We learnt to sing Silent Night in something resembling German and Welsh at primary school, and in learning Polish I realised that the fuzzy warm sound of carols I’d heard before I could speak actually meant something: the shepherds, the kings, the manger. Suddenly last Christmas, singing Silent Night in Finnish for the first time, I realised I was singing about work. Work? It rhymes with night in Finnish (yö, työ). If you want it to rhyme, scan, and fit to a melody, you have to change your translation a bit. Or a lot.

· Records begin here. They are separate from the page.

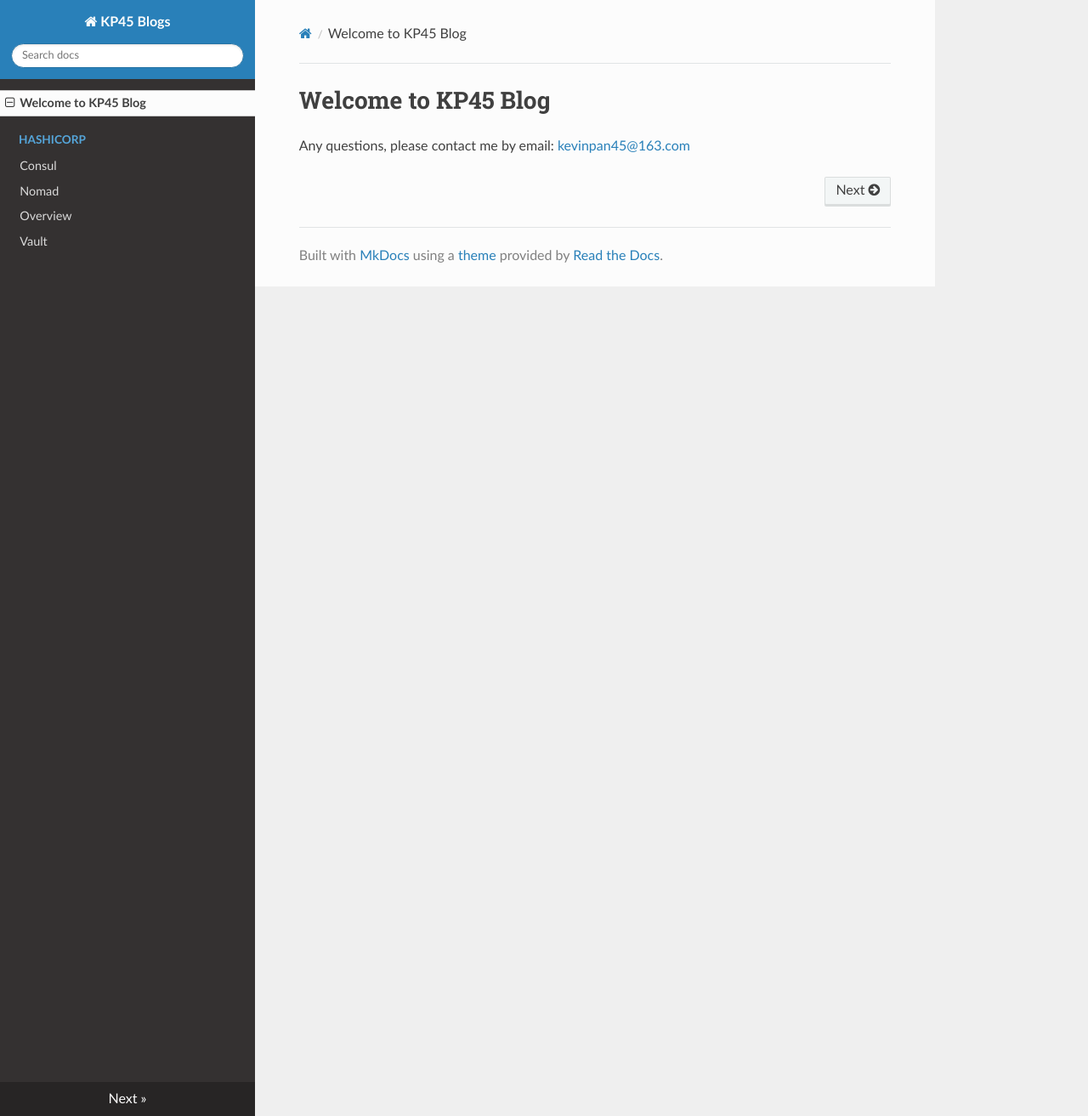
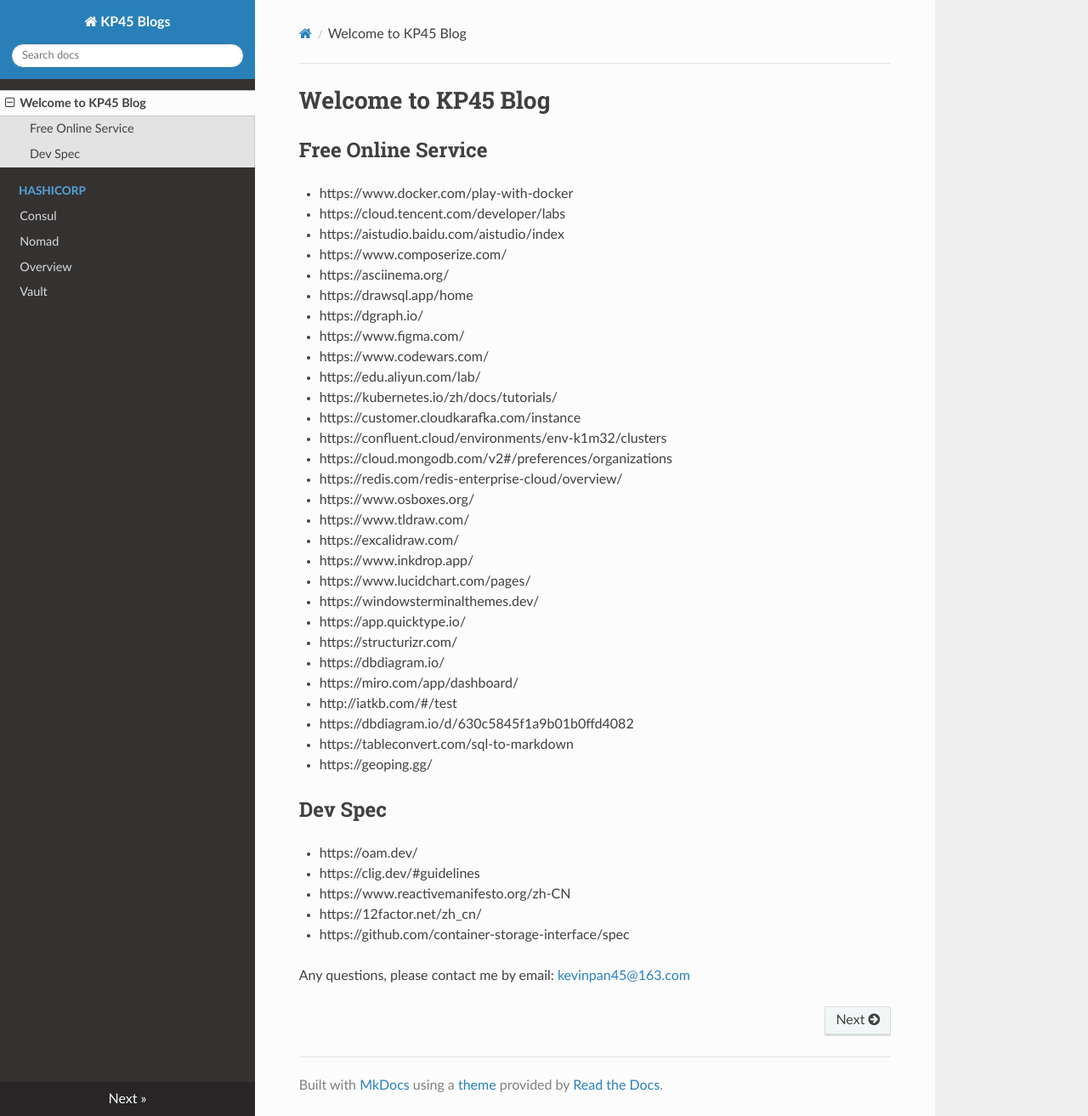
Before and after one commit to kevinpan45/kevinpan45.github.io, an MkDocs documentation site: the page built from docs/index.md, in a window 1280 px wide and 1313 px high. Shown: the whole window at 85% size. Built offline with MkDocs 1.6.1, drawn with Linux system fonts in a browser that asks for light colours; nearby versions of some CDN libraries.

Commit message:
update useful links

```diff
--- a/docs/index.md
+++ b/docs/index.md
@@ -1,3 +1,41 @@
 # Welcome to KP45 Blog
 
+## Free Online Service
+- https://www.docker.com/play-with-docker
+- https://cloud.tencent.com/developer/labs
+- https://aistudio.baidu.com/aistudio/index
+- https://www.composerize.com/
+- https://asciinema.org/
+- https://drawsql.app/home
+- https://dgraph.io/
+- https://www.figma.com/
+- https://www.codewars.com/
+- https://edu.aliyun.com/lab/
+- https://kubernetes.io/zh/docs/tutorials/
+- https://customer.cloudkarafka.com/instance
+- https://confluent.cloud/environments/env-k1m32/clusters
+- https://cloud.mongodb.com/v2#/preferences/organizations
+- https://redis.com/redis-enterprise-cloud/overview/
+- https://www.osboxes.org/
+- https://www.tldraw.com/
+- https://excalidraw.com/
+- https://www.inkdrop.app/
+- https://www.lucidchart.com/pages/
+- https://windowsterminalthemes.dev/
+- https://app.quicktype.io/
+- https://structurizr.com/
+- https://dbdiagram.io/
+- https://miro.com/app/dashboard/
+- http://iatkb.com/#/test
+- https://dbdiagram.io/d/630c5845f1a9b01b0ffd4082
+- https://tableconvert.com/sql-to-markdown
+- https://geoping.gg/
+
+## Dev Spec
+- https://oam.dev/
+- https://clig.dev/#guidelines
+- https://www.reactivemanifesto.org/zh-CN
+- https://12factor.net/zh_cn/
+- https://github.com/container-storage-interface/spec
+
 Any questions, please contact me by email: [kevinpan45@163.com](mailto:kevinpan45@163.com)
```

The Austrian carol Silent Night is probably the most popular worldwide; UNESCO declared it an intangible world cultural heritage two years ago, and it is 195 years old this Christmas Eve. It has been translated into nearly 150 languages. Franz Xaver Gruber’s music is the same, but Joseph Mohr’s lyrics are not. Here are just two little differences each in four languages:

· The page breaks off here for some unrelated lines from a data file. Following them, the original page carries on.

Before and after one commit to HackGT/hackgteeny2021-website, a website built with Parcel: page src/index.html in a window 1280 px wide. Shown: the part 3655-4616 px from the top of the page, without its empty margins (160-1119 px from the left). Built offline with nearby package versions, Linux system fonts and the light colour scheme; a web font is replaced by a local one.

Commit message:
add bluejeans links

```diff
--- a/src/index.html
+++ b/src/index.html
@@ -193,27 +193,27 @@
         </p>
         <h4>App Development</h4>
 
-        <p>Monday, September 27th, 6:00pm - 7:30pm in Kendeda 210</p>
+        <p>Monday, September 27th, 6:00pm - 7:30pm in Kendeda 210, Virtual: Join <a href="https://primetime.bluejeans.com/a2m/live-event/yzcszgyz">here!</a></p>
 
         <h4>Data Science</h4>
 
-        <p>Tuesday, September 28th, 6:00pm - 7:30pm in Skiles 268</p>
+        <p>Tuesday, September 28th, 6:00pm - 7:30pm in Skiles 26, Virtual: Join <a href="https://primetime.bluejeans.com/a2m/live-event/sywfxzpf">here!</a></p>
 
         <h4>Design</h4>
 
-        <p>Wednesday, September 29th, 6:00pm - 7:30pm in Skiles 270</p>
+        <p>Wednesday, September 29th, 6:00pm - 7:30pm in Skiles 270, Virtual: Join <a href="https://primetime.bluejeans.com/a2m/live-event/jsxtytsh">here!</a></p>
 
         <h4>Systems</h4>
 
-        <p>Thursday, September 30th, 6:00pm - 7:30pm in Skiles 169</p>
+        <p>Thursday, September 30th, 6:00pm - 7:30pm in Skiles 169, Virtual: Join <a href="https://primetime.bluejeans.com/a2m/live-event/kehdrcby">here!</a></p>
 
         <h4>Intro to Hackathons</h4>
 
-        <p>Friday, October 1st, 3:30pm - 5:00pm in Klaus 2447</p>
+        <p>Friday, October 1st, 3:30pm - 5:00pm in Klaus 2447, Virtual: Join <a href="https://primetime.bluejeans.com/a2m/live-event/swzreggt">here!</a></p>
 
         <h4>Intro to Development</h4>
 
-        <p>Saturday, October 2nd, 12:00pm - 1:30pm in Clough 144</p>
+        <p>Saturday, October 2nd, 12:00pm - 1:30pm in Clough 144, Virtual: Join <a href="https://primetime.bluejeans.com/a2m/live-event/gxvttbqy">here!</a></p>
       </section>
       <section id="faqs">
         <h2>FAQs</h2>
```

SilentNight

I hope you enjoy singing it in whatever language you choose. And if you’re stuck for saying Merry Christmas to someone, somewhere, here’s a handy collection of global Christmas greetings.

Have a peaceful, joyful Christmas!

ChristmasCard2013

Tagged with: , , , , , , , , ,
Posted in Christmas, language, translation
One comment on “silent night
  1. Wujek says:

    Your Dziadunio sang it beautifully in Polish, German and English!
    Wesołych Świąt

Leave a Reply

Fill in your details below or click an icon to log in:

WordPress.com Logo

You are commenting using your WordPress.com account. Log Out / Change )

Twitter picture

You are commenting using your Twitter account. Log Out / Change )

Facebook photo

You are commenting using your Facebook account. Log Out / Change )

Google+ photo

You are commenting using your Google+ account. Log Out / Change )

Connecting to %s

advent Alice in Wonderland American And Other Stories Antonia Lloyd-Jones Arabic Barańczak Beowulf Bible books Brazil Brazilian Portuguese British British Library Buddhism Central Europe Children's Books Children's literature Chinese Christmas Christmas Carols Clare Cavanagh Contemporary Czesław Miłosz Dari Edinburgh Festival English Estonian Eugene Ostashevsky Europe European Literature Night Facebook Fantasy Farsi Fiction Finland Finland 100 Finlandia Prize Finnish Flemish Free Word Centre French friends George Szirtes German Greek Hebrew Herbert Lomas Herta Müller history Hobbit Hungarian Idioms Illustration international International Translation Day Italian J. R. R. Tolkien Japanese Jenny Erpenbeck Jewish Johanna Sinisalo Korean Language language learning Languages Latin left-handed Literature Lola Rogers Lord of the Rings Mabinogion Man Booker International Prize Maori Maria Turtschaninoff Mirkka Rekola Moomins New Year Nobel Prize Old English Oxford English Dictionary PEN Translation Prize Persian Philip Boehm Pippi Longstocking Poetry Poetry Translation Centre Polish Portuguese pubilc libraries Roald Dahl Romanian Rosa Liksom Russian Ryszard Kapuściński Salla Simukka Seamus Heaney Shakespeare Short Stories Slovene Sofi Oksanen Spanish Stanisław Barańczak Susan Bernofsky Svetlana Alexievich Swedish Switzerland Tadeusz Różewicz Terhi Ekebom Thomas Teal Tibetan Tove Jansson Translation translator Translators Without Borders Valentine's Day Wales Warsaw Welsh Wisława Szymborska Witold Szabłowski Women in Translation Month words Words without Borders writing

Enter your email address to follow this blog and receive notifications of new posts by email.

Follow found in translation on WordPress.com
%d bloggers like this: